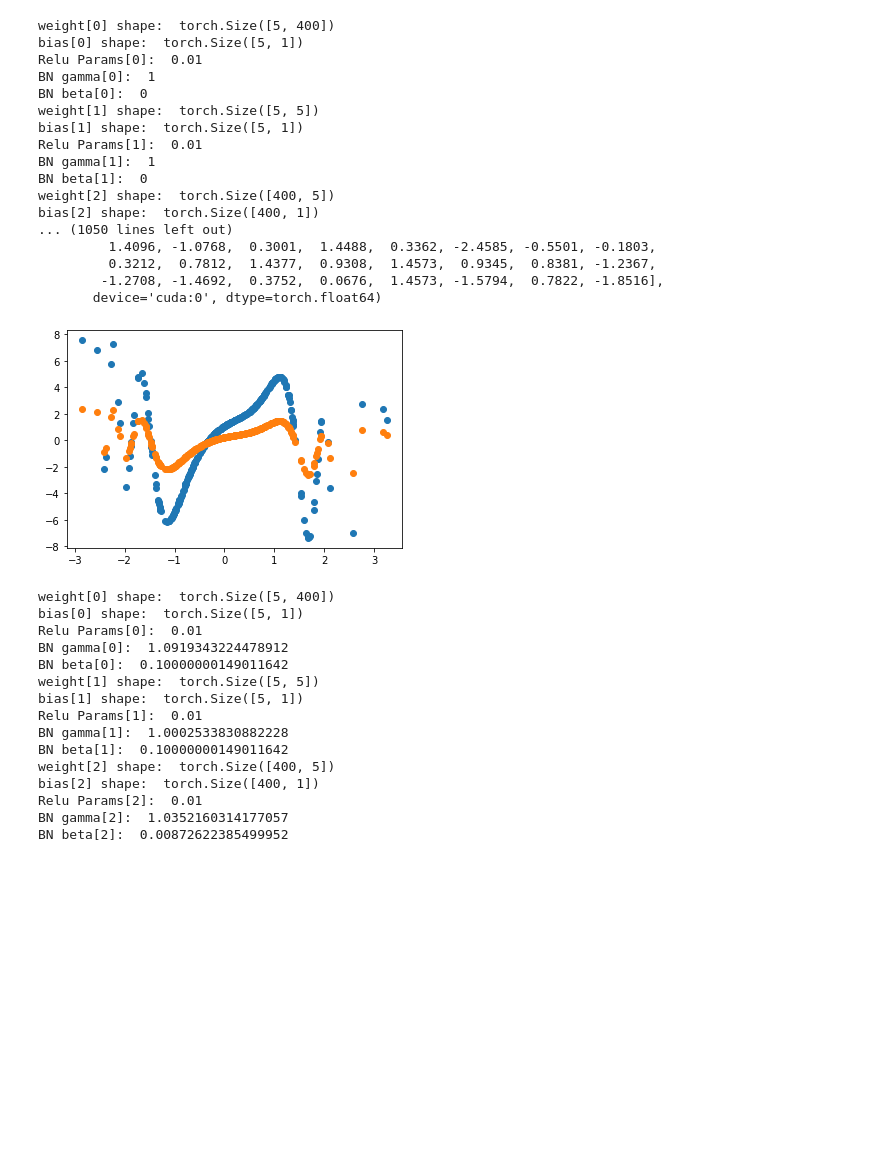
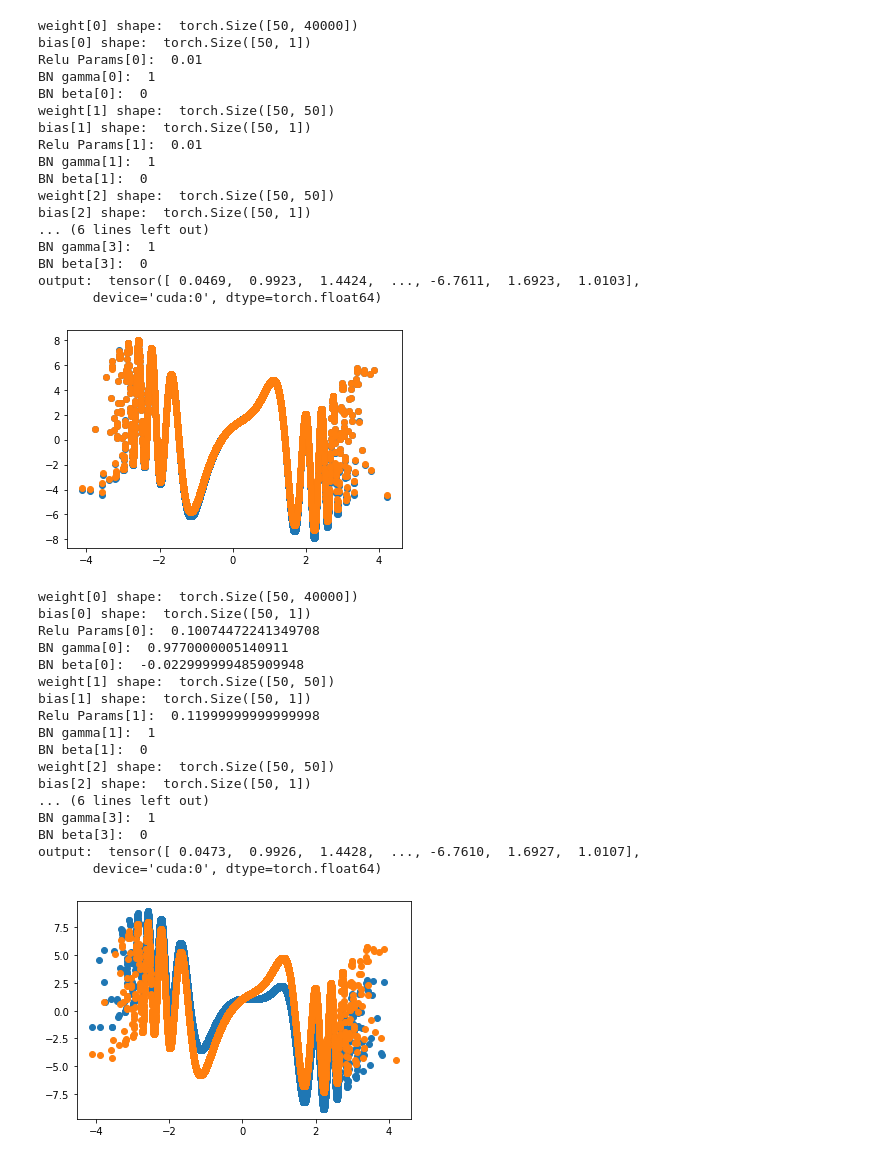
Before and after one commit to jz2010927/DNN, a Jupyter notebook: dnnPureLinear.ipynb, the cells around one changed output. Cells and saved outputs as stored; diff of their text form; code cells hidden in the pictures; blank space fills up the shorter version.

```diff
--- a/dnnPureLinear.ipynb
+++ b/dnnPureLinear.ipynb
@@ -296,57 +294,68 @@ class DNN(object):
 # %%
 if __name__ == '__main__':
-    layers = (5, 5, 400)
-    aFuncs = ('tanh', 'cos', 'linear')
+    layers = (50, 50, 50, 40000)
+    aFuncs = ('PRelu', 'PRelu', 'PRelu', 'PRelu')
+    normLayer = (True, False, True, False)
     batchSize = 10
     nn1 = DNN(layers, aFuncs)
-    nn1.setBackProp(PRelu=True, Norm=True)
+    nn1.setBackProp(PRelu=True, Norm=normLayer)
     # 所有input全部变型成 m x 1 的形状
-    testInput = torch.randn((20, 20), dtype=DTYPE['f64'], device=DEVICE[DEVICE_CHOICE])
+    testInput = torch.randn((200, 200), dtype=DTYPE['f64'], device=DEVICE[DEVICE_CHOICE])
     testInput = testInput.view(-1, 1)
     targetY = 5*torch.sin(testInput**3) + 2*torch.cos(2*testInput-1) - torch.tanh(testInput)
     # 生成权重和偏移
     nn1.genParam(testInput)
     nn1.printShape()
     # 训练
-    nn1.train(testInput, targetY, nanInvestigate=0, epoch=1000)
+    nn1.train(testInput, targetY, nanInvestigate=0, epoch=35)
     # 预测
     estimateY = nn1.predict(testInput)
 
     plt.scatter(testInput.cpu().numpy().flatten(), targetY.cpu().numpy().flatten())
     plt.scatter(testInput.cpu().numpy().flatten(), estimateY.cpu().numpy().flatten())
     plt.show()
     nn1.printShape()
+
+    testInput2 = torch.randn((200, 200), dtype=DTYPE['f64'], device=DEVICE[DEVICE_CHOICE]).view(-1, 1)
+    targetY2 = 4*torch.sin(testInput2**3) + 2*torch.cos(2*testInput2-1) - 3*torch.tanh(testInput2)
+    estimateY2 = nn1.predict(testInput2)
+    plt.scatter(testInput2.cpu().numpy().flatten(), targetY2.cpu().numpy().flatten())
+    plt.scatter(testInput.cpu().numpy().flatten(), estimateY2.cpu().numpy().flatten())
+    plt.show()
 # %% [output]
-weight[0] shape:  torch.Size([5, 400])
-bias[0] shape:  torch.Size([5, 1])
+weight[0] shape:  torch.Size([50, 40000])
+bias[0] shape:  torch.Size([50, 1])
 Relu Params[0]:  0.01
 BN gamma[0]:  1
 BN beta[0]:  0
-weight[1] shape:  torch.Size([5, 5])
-bias[1] shape:  torch.Size([5, 1])
+weight[1] shape:  torch.Size([50, 50])
+bias[1] shape:  torch.Size([50, 1])
 Relu Params[1]:  0.01
 BN gamma[1]:  1
 BN beta[1]:  0
-weight[2] shape:  torch.Size([400, 5])
-bias[2] shape:  torch.Size([400, 1])
-... (1050 lines left out)
-         1.4096, -1.0768,  0.3001,  1.4488,  0.3362, -2.4585, -0.5501, -0.1803,
-         0.3212,  0.7812,  1.4377,  0.9308,  1.4573,  0.9345,  0.8381, -1.2367,
-        -1.2708, -1.4692,  0.3752,  0.0676,  1.4573, -1.5794,  0.7822, -1.8516],
+weight[2] shape:  torch.Size([50, 50])
+bias[2] shape:  torch.Size([50, 1])
+... (6 lines left out)
+BN gamma[3]:  1
+BN beta[3]:  0
+output:  tensor([ 0.0469,  0.9923,  1.4424,  ..., -6.7611,  1.6923,  1.0103],
        device='cuda:0', dtype=torch.float64)
-[figure, old version]
+[figure, new version]
-weight[0] shape:  torch.Size([5, 400])
-bias[0] shape:  torch.Size([5, 1])
-Relu Params[0]:  0.01
-BN gamma[0]:  1.0919343224478912
-BN beta[0]:  0.10000000149011642
-weight[1] shape:  torch.Size([5, 5])
-bias[1] shape:  torch.Size([5, 1])
-Relu Params[1]:  0.01
-BN gamma[1]:  1.0002533830882228
-BN beta[1]:  0.10000000149011642
-weight[2] shape:  torch.Size([400, 5])
-bias[2] shape:  torch.Size([400, 1])
-Relu Params[2]:  0.01
-BN gamma[2]:  1.0352160314177057
-BN beta[2]:  0.00872622385499952
+weight[0] shape:  torch.Size([50, 40000])
+bias[0] shape:  torch.Size([50, 1])
+Relu Params[0]:  0.10074472241349708
+BN gamma[0]:  0.9770000005140911
+BN beta[0]:  -0.022999999485909948
+weight[1] shape:  torch.Size([50, 50])
+bias[1] shape:  torch.Size([50, 1])
+Relu Params[1]:  0.11999999999999998
+BN gamma[1]:  1
+BN beta[1]:  0
+weight[2] shape:  torch.Size([50, 50])
+bias[2] shape:  torch.Size([50, 1])
+... (6 lines left out)
+BN gamma[3]:  1
+BN beta[3]:  0
+output:  tensor([ 0.0473,  0.9926,  1.4428,  ..., -6.7610,  1.6927,  1.0107],
+       device='cuda:0', dtype=torch.float64)
+[figure, added]
```
Also changed, not shown: parts of 1 cell of this notebook.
....
● WORK REQUEST:
Please copy each line of the records above in which the word "numpy" can be found.

● RESPONSE:
     plt.scatter(testInput.cpu().numpy().flatten(), targetY.cpu().numpy().flatten())
     plt.scatter(testInput.cpu().numpy().flatten(), estimateY.cpu().numpy().flatten())
+    plt.scatter(testInput2.cpu().numpy().flatten(), targetY2.cpu().numpy().flatten())
+    plt.scatter(testInput.cpu().numpy().flatten(), estimateY2.cpu().numpy().flatten())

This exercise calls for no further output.